## Assigned task
Find the string "Excel" in the data, then copy every line where it is found.

Modification records
=-=-=
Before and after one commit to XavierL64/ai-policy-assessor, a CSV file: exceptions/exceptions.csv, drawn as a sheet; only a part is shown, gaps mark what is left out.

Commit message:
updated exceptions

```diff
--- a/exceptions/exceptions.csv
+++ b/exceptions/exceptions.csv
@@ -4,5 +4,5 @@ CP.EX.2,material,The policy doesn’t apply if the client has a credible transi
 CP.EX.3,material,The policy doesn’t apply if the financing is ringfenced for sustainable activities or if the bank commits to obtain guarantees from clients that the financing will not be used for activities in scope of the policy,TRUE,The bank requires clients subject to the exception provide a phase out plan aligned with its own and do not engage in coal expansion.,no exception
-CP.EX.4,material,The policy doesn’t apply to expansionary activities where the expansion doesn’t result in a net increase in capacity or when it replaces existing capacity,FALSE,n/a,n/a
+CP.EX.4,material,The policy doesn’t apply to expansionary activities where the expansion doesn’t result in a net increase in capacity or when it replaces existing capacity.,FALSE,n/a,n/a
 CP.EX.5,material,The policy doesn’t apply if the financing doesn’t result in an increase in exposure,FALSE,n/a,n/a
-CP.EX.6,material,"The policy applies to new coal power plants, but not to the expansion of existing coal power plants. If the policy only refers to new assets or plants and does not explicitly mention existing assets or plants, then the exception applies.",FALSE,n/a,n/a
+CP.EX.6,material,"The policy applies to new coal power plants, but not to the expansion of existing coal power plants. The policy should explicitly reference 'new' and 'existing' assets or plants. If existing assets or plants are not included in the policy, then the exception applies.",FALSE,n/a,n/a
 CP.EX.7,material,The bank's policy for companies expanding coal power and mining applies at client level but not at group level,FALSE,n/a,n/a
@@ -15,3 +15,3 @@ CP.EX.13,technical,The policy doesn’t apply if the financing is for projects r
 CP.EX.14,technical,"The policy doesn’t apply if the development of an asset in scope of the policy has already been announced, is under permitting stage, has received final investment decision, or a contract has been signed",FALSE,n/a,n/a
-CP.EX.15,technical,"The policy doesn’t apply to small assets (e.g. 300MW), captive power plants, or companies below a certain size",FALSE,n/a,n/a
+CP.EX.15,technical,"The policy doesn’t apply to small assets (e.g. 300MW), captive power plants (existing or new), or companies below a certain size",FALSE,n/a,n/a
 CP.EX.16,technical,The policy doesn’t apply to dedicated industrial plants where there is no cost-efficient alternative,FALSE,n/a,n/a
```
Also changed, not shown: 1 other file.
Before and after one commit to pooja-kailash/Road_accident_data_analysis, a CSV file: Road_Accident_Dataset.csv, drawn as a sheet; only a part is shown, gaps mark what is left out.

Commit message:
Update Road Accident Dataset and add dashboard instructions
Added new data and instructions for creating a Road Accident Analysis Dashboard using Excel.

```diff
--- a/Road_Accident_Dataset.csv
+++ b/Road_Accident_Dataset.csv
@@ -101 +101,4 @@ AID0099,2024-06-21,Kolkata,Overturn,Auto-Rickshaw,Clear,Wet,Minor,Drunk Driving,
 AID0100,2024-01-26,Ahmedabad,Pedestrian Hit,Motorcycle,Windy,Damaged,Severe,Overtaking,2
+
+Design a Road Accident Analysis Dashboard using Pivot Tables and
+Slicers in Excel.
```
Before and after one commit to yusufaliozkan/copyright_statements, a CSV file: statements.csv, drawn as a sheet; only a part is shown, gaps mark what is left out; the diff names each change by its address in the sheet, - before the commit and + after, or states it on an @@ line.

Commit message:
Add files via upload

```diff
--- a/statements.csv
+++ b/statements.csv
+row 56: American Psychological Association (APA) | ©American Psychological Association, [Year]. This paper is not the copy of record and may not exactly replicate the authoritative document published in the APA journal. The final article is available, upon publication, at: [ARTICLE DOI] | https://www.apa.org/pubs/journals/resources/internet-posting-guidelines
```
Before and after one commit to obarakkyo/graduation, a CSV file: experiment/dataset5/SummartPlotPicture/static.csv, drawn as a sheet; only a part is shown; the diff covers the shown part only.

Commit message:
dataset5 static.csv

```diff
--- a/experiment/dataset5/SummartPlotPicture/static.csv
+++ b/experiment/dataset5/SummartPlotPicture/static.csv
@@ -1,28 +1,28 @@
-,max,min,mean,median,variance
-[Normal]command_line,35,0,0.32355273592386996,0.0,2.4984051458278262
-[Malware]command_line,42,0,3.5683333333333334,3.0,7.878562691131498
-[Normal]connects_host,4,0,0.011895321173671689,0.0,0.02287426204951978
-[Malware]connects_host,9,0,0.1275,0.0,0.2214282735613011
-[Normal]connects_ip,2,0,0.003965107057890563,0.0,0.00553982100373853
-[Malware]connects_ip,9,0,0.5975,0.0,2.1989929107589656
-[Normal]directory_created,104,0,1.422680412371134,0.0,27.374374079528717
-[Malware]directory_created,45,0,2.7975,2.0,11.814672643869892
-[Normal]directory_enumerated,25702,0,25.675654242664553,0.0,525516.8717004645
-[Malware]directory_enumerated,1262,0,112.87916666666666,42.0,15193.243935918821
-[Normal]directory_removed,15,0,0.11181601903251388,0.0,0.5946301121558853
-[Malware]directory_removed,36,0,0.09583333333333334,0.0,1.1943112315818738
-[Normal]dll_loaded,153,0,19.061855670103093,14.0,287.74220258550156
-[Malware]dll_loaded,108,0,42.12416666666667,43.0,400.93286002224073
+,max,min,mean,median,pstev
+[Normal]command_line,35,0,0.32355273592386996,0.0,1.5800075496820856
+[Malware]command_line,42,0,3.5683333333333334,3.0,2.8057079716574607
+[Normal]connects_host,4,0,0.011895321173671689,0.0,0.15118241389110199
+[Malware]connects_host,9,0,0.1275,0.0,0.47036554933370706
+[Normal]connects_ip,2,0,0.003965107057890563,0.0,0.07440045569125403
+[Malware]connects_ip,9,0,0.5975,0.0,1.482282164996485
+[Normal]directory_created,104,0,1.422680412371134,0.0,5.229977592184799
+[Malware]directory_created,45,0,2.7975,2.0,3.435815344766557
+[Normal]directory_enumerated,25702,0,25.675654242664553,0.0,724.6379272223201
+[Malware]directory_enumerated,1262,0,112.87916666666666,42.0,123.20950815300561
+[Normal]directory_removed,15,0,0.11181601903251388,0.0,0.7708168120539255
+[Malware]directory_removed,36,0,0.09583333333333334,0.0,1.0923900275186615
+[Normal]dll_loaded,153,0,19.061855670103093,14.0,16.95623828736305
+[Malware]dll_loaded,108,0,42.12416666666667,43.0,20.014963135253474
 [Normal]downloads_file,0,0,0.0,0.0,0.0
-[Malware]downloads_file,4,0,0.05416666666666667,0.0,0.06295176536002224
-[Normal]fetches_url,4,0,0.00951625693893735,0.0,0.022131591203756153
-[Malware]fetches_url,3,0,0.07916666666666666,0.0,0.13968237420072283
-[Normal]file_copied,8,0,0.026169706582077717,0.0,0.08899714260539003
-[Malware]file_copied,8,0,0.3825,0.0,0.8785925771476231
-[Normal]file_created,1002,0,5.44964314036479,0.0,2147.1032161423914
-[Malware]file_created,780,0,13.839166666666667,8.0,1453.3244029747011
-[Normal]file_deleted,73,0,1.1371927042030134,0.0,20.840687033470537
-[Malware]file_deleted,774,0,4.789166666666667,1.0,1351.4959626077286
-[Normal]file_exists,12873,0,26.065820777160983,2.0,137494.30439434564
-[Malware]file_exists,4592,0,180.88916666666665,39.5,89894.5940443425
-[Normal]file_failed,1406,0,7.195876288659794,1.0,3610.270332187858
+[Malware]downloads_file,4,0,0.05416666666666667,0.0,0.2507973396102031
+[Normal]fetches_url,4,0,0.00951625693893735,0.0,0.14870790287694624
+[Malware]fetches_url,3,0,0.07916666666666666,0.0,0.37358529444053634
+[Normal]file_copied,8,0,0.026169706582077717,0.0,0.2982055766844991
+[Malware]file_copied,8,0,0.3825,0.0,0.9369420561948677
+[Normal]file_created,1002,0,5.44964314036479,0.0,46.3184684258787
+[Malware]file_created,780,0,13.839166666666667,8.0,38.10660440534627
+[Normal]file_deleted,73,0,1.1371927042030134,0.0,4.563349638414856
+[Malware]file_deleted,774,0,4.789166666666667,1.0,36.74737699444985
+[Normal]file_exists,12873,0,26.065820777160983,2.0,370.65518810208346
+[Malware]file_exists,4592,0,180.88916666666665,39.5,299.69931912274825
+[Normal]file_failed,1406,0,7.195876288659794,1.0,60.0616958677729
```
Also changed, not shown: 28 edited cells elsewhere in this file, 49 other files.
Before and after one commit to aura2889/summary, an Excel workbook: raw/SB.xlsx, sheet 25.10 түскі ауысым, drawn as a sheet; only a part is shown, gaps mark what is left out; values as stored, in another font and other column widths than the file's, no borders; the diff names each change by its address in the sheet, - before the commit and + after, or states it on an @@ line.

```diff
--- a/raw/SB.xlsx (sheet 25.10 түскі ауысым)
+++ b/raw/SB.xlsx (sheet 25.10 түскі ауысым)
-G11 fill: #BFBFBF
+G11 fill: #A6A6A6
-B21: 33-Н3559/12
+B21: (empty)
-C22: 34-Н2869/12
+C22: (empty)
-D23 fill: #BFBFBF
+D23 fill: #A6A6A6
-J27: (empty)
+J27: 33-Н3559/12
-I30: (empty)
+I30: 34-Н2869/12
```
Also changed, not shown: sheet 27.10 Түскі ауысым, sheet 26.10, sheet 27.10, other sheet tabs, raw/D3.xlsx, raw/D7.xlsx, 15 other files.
=-=-=
## Finished exercise
Added new data and instructions for creating a Road Accident Analysis Dashboard using Excel.
+Slicers in Excel.
Before and after one commit to aura2889/summary, an Excel workbook: raw/SB.xlsx, sheet 25.10 түскі ауысым, drawn as a sheet; only a part is shown, gaps mark what is left out; values as stored, in another font and other column widths than the file's, no borders; the diff names each change by its address in the sheet, - before the commit and + after, or states it on an @@ line.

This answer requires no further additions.